This post only covers my trial pitch in the back garden (I’ll report on it’s use in the hills later), so I’m not making any serious comments about it’s use in the proper wilds (ie in strong winds or rain/snow on mountain-sides) but initial impressions are very good.
It’s packed dimensions are small – just 45cm long and far thinner than one of those old-style rolled up foam mats! But it’s the weight that’s a real surprise – just 1.8kg… It really feels light, and I’m sure it’s lighter than my new sleeping bag (also from F10), which is a very odd sensation… More on that in a bit…
The pegs are the smallest and lightest I’ve ever seen, and I would expect that they will need to be “rocked down” in practice. But pegs are carried weight in the rucksac, rocks for loading them with aren’t, so that’s probably a good saving – as long as there are good rocks around to weigh them down with where you pitch the tent and it’s not too bad weather… (According to the F10 website, they’re made of titanium – and only 2g or 5g each…)
Another nice touch on the pegs is the coloured tips – which if you’re a clumsy butterfingers like me and prone to dropping one or several of them out their stuff bag onto the ground, makes it a lot easier to see where they’ve gone. Also useful when it comes to taking the tent down.
The interior of the tent is good and roomy for one – perfect for expedition/photography use. It would be a bit cramped for two, but if you’re travelling seriously ultralight it would be viable for short trips and better than some heavier alternatives.
The axial-hub pole system seems rather unique to me, and makes a rock solid framework – which even stands up on it’s own without the tent!
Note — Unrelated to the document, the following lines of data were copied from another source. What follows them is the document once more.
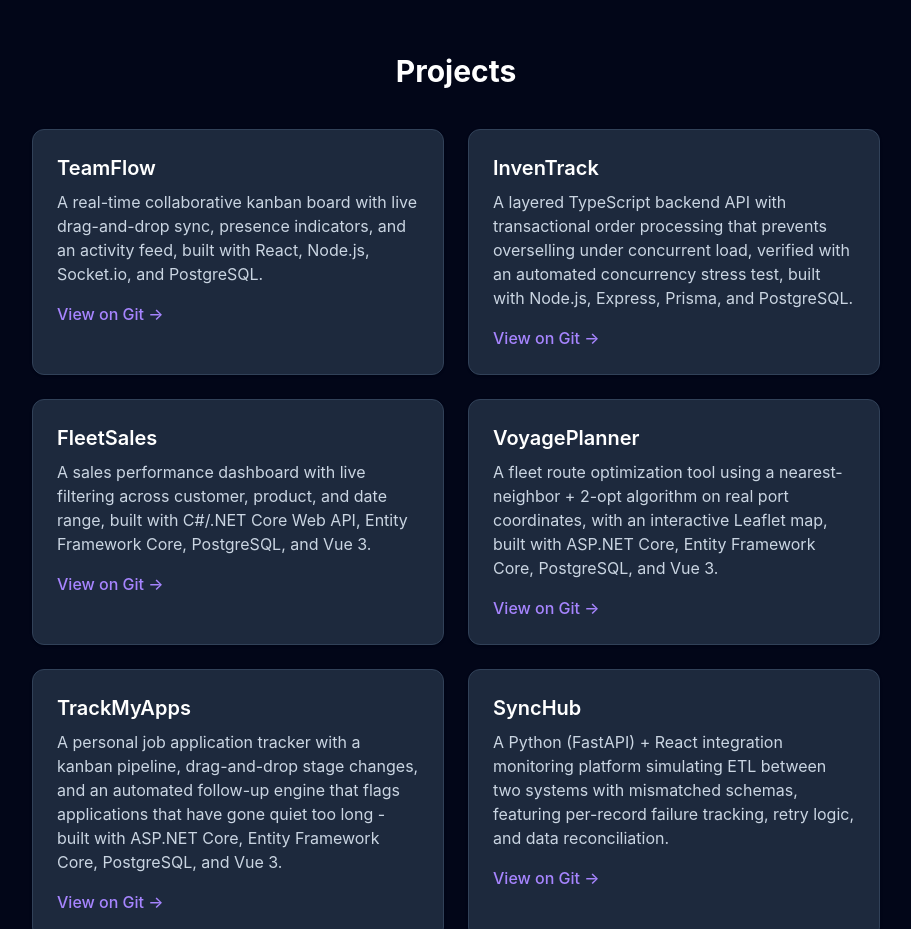
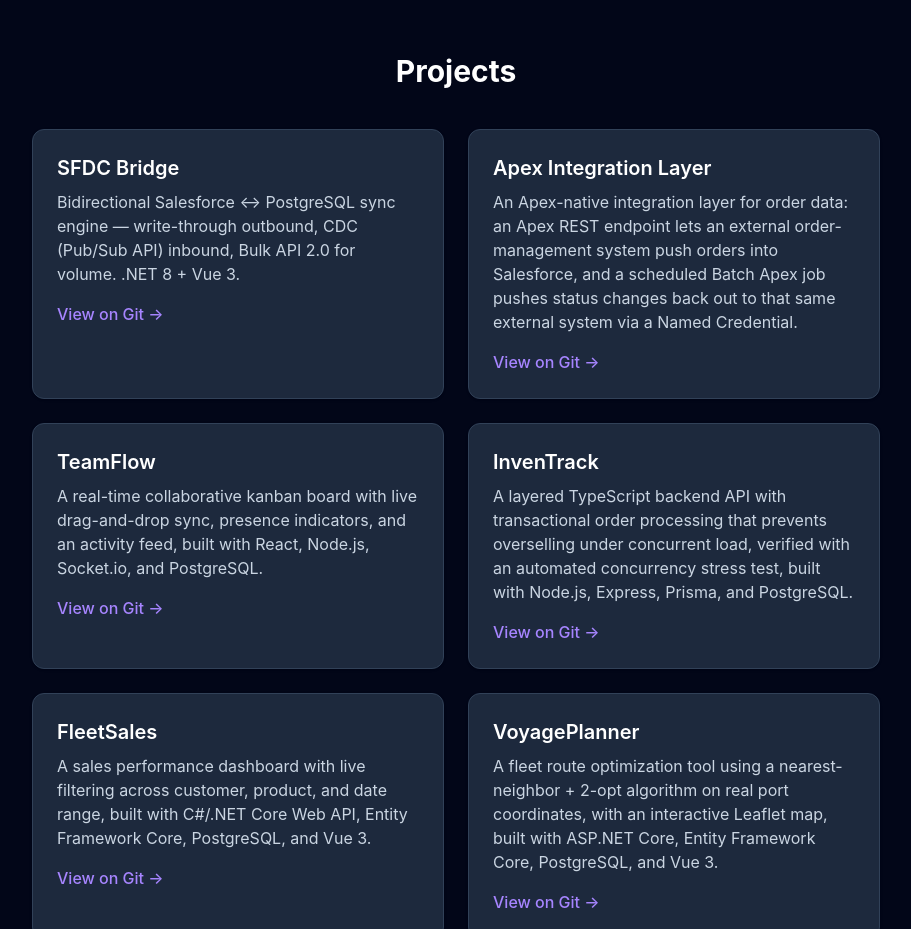
Before and after one commit to zuleidyb/my-portfolio, a React (Vite) app: page / in a window 1280 px wide. Shown: the part 3580-4509 px from the top of the page, without its empty margins (184-1095 px from the left). Built offline with nearby package versions, Linux system fonts and the light colour scheme.

Commit message:
Add SFDC Bridge and Apex Integration Layer projects

```diff
--- a/src/components/Projects.jsx
+++ b/src/components/Projects.jsx
@@ -1,4 +1,16 @@
 const projectList = [
+  {
+    id: 11,
+    title: 'SFDC Bridge',
+    description: 'Bidirectional Salesforce ↔ PostgreSQL sync engine — write-through outbound, CDC (Pub/Sub API) inbound, Bulk API 2.0 for volume. .NET 8 + Vue 3.',
+    link: 'https://github.com/zuleidyb/SFDC-bridge',
+  },
+  {
+    id: 12,
+    title: 'Apex Integration Layer',
+    description: 'An Apex-native integration layer for order data: an Apex REST endpoint lets an external order-management system push orders into Salesforce, and a scheduled Batch Apex job pushes status changes back out to that same external system via a Named Credential.',
+    link: 'https://github.com/zuleidyb/apex-integration-layer',
+  },
   {
     id: 6,
     title: 'TeamFlow',
```
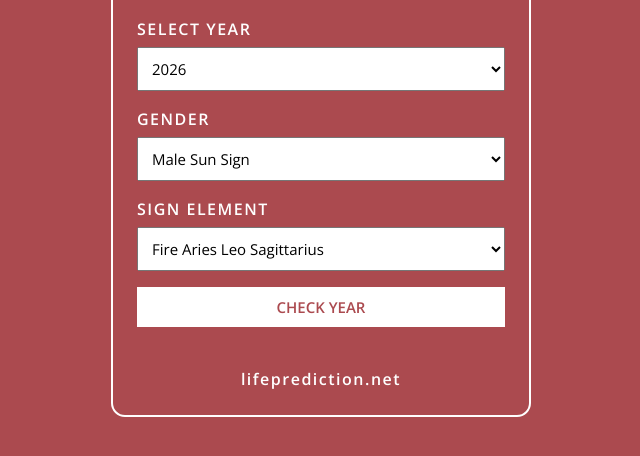
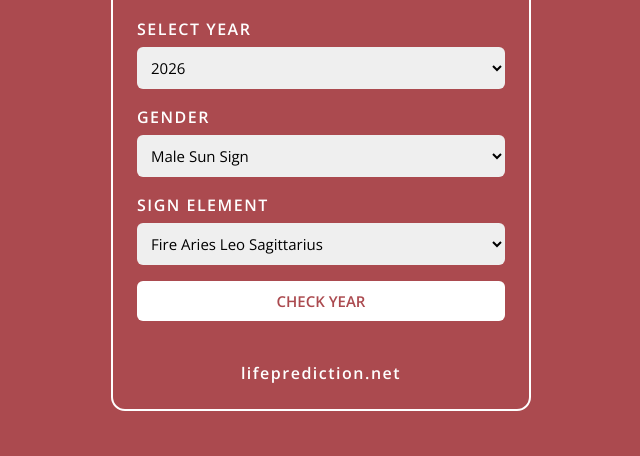
Before and after one commit to SanjuPaison/year-astrology-forecast, a plain HTML site: page index.html in a window 1280 px wide. Shown: the part 174-630 px from the top of the page, without its empty margins (319-959 px from the left). Drawn offline with nearby package versions, Linux system fonts and the light colour scheme.

Commit message:
Update index.html

```diff
--- a/index.html
+++ b/index.html
@@ -10,6 +10,18 @@
 <link href="https://fonts.googleapis.com/css2?family=Open+Sans:wght@400;600&display=swap" rel="stylesheet">
 
 <style>
+
+input,
+select,
+button {
+  width: 100%;
+  padding: 12px;
+  margin-bottom: 16px;
+  box-sizing: border-box;
+  border-radius: 6px;
+  border: none;
+}
+
 html, body {
   height: 100%;
   margin: 0;
```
That gives me good confidence this is going to be a tent that will withstand some of the nastier weather a mountain can throw at it… 🙂 It also makes it surprisingly easy to pitch.
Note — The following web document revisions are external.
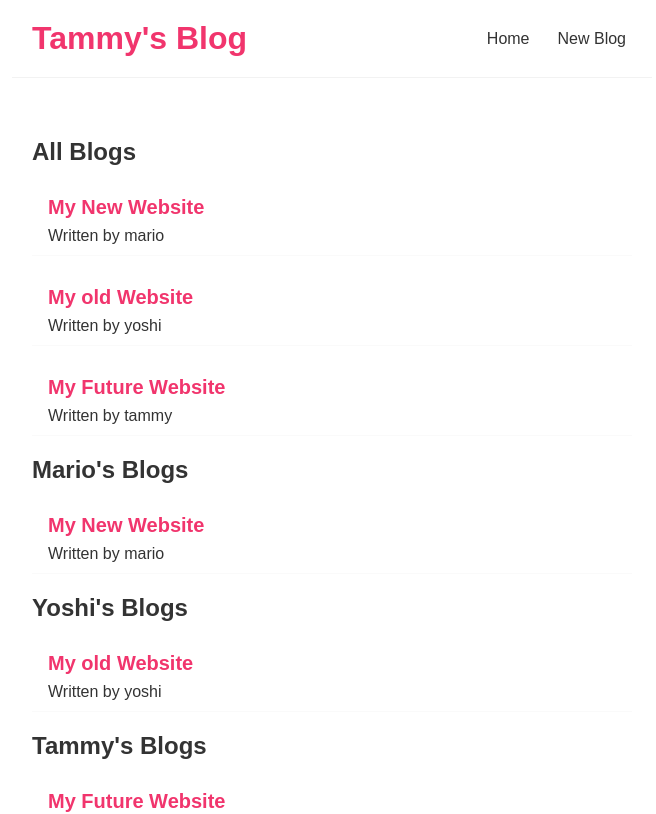
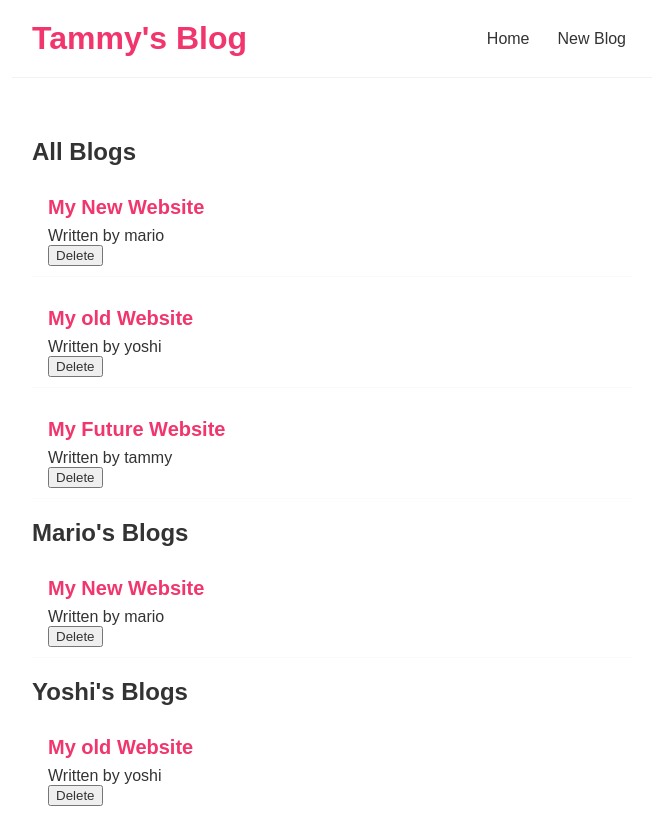
Before and after one commit to tamfolio/React-Blog, a React (Create React App) app: page / in a window 1280 px wide. Shown: the top 814 px of the page, without its empty margins (308-964 px from the left). Built offline with nearby package versions, Linux system fonts and the light colour scheme.

Commit message:
Updated State

```diff
--- a/src/BlogList.jsx
+++ b/src/BlogList.jsx
@@ -1,6 +1,6 @@
 import React from 'react'
 
-function BlogList({blogs, title}) {
+function BlogList({blogs, title, handleDelete}) {
     return (
         <div className='blog-list'>
             <h2>{title}</h2>
@@ -8,6 +8,7 @@
                 <div className="blog-preview" key={blog.id}>
                     <h2>{blog.title}</h2>
                     <p>Written by {blog.author}</p>
+                    <button onClick={() => handleDelete(blog.id)}>Delete</button>
                 </div>
             ))}
         </div>
--- a/src/Homepage.jsx
+++ b/src/Homepage.jsx
@@ -7,9 +7,14 @@
        { title: "My old Website", body: "lorem ipsum...", author: 'yoshi', id:2},
        { title: "My Future Website", body: "lorem ipsum...", author: 'tammy', id:3}
    ]);
+
+   const handleDelete = (id) => {
+        const newBlogs = blogs.filter(blog => blog.id !== id);
+        setBlogs(newBlogs);
+   }
     return (
         <div className='home'>
-            <BlogList blogs={blogs} title="All Blogs"/>
+            <BlogList blogs={blogs} title="All Blogs" handleDelete={handleDelete}/>
             <BlogList blogs={blogs.filter((blog) => blog.author === 'mario')} title="Mario's Blogs"/>
             <BlogList blogs={blogs.filter((blog) => blog.author === 'yoshi')} title="Yoshi's Blogs"/>
             <BlogList blogs={blogs.filter((blog) => blog.author === 'tammy')} title="Tammy's Blogs"/>
```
I’m not usually a fan of pitching inner first, but the inner looks to be sufficiently water resistant not to be an issue for the short time that pitching will take. (Five mins is the estimate on their website – after you’ve got past the first couple of “discovery and learning” pitches, which are slow for every new tent – I’d reckon that’s not at all far off…)
You might think that a reasonably water resistant inner would be bad for breathability… Well, I’m not going to lie here, I have seen more breathable inners… But they also weigh more, and are less good in hostile weather. I think F10 have the compromise right on the Argon 200 here – the inner isn’t the most breathable around, but equally there are far worse out there. And the mesh panel at front and rear (particularly with front panel and the excellent “hooded” opening on the front outer open) look like they’ll do a good enough job. UPDATE – in early use on the mountain, this does indeed seems to work well enough.
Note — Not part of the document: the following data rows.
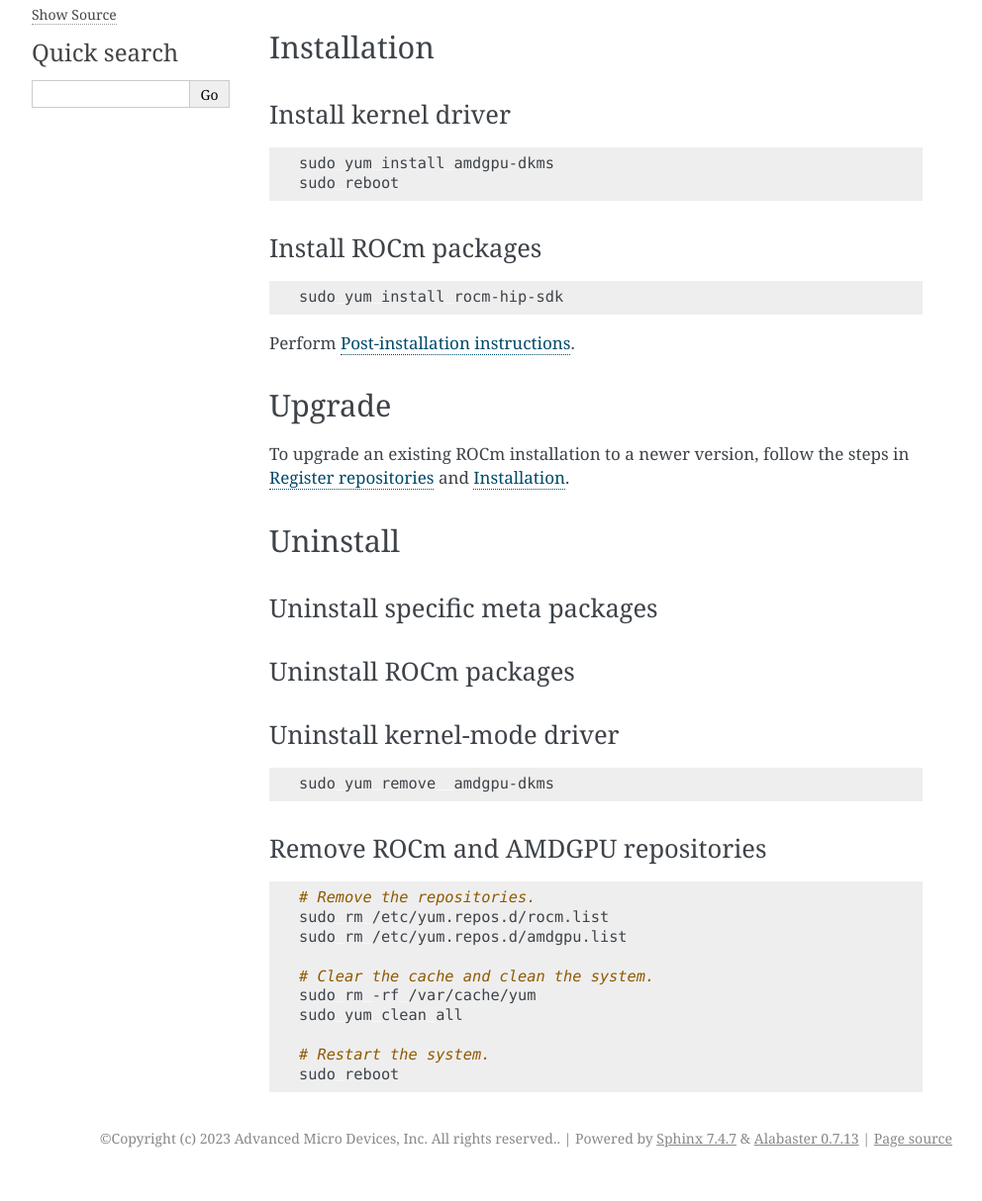
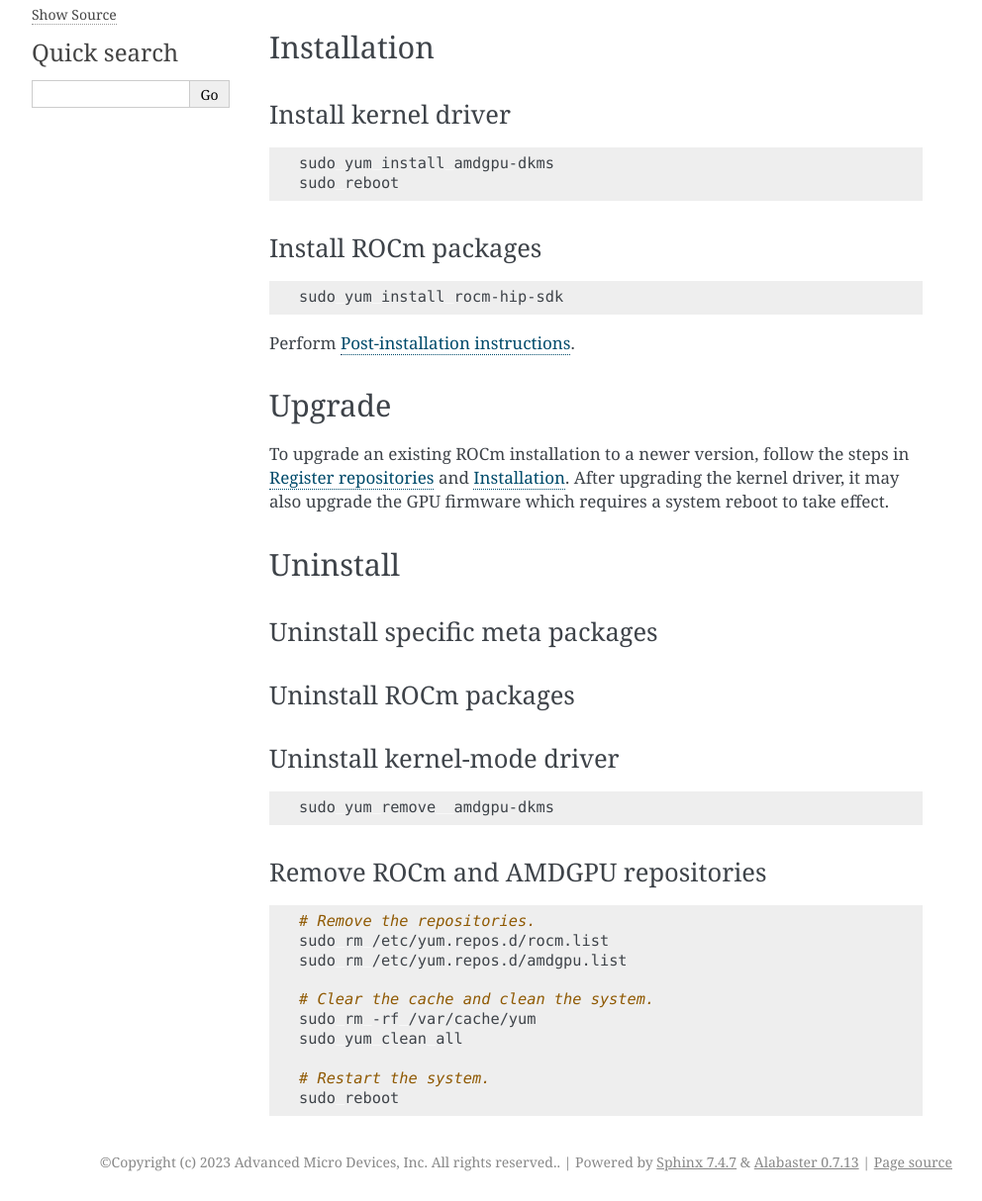
Before and after one commit to ROCm/rocm-install-on-linux, a Sphinx documentation site: the page built from docs/how-to/native-install/rhel.rst, in a window 1280 px wide, cut to the strip 566-1780 px from the top of the page. Shown: the whole strip at 99% size, without its empty margins (148-1140 px from the left). Built offline with Sphinx 7.4.7, drawn with Linux system fonts in a browser that asks for light colours; before the commit the page ends 1756 px from its top, so only the background shows below that.

Commit message:
docs(native-install): added uninstall instructions in sle.rst and added reboot requirement for gpu firmware upgrades

```diff
--- a/docs/how-to/native-install/rhel.rst
+++ b/docs/how-to/native-install/rhel.rst
@@ -87,7 +87,9 @@
 =====================================================
 
 To upgrade an existing ROCm installation to a newer version, follow the steps in
-:ref:`rhel-register-repo` and :ref:`rhel-install`.
+:ref:`rhel-register-repo` and :ref:`rhel-install`. After upgrading the kernel
+driver, it may also upgrade the GPU firmware which requires a system reboot to
+take effect.
 
 .. _rhel-uninstall:
 
--- a/docs/how-to/native-install/ubuntu.rst
+++ b/docs/how-to/native-install/ubuntu.rst
@@ -105,7 +105,9 @@
 ================================================
 
 To upgrade an existing ROCm installation to a newer version, follow the steps in
-:ref:`ubuntu-register-repo` and :ref:`ubuntu-install`.
+:ref:`ubuntu-register-repo` and :ref:`ubuntu-install`. After upgrading the kernel
+driver, it may also upgrade the GPU firmware which requires a system reboot to
+take effect.
 
 .. _ubuntu-uninstall:
 
```
Also changed, not shown: docs/how-to/native-install/sle.rst (+68 -0 lines).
Final thoughts. I’ve previously had the Vango F10 Helium 200 (2009 model, not the latest superlight carbon one) and while it’s an amazingly light tent, the porch really doesn’t cut it for me. No room at all. Think of the Helium 200 as a posh bivvy bag with room to sit up in, and use it accordingly, and it’s great. But not for extended time on the hills in winter and in rough weather…
The Argon 200 is a massive improvement over this, particularly with it’s generous sized porch and that means that cooking/wet gear has ample room. And only a 400g weight penalty is very liveable with for the advantages it gives (1.4kg for Helium 200, 1.8kg for Argon 200).
The pole construction (interlocked and crossing over) is another real bonus of the Argon over the Helium too – I expect this to mean the tent is significantly more stable in any level of breeze.
Really looking forward to using this and my Endurance 1300 sleeping bag on the Lake District hills in winter for the Scafell Project 🙂
PS Please ignore the odd white “groundsheet” (actually some mountboard wrapping) under the tent. Call me odd, but I wanted to pitch the tent for the “first proper time” on the mountain rather than in my garden and this meant I could do a test pitch (and this write-up) before I set out 😉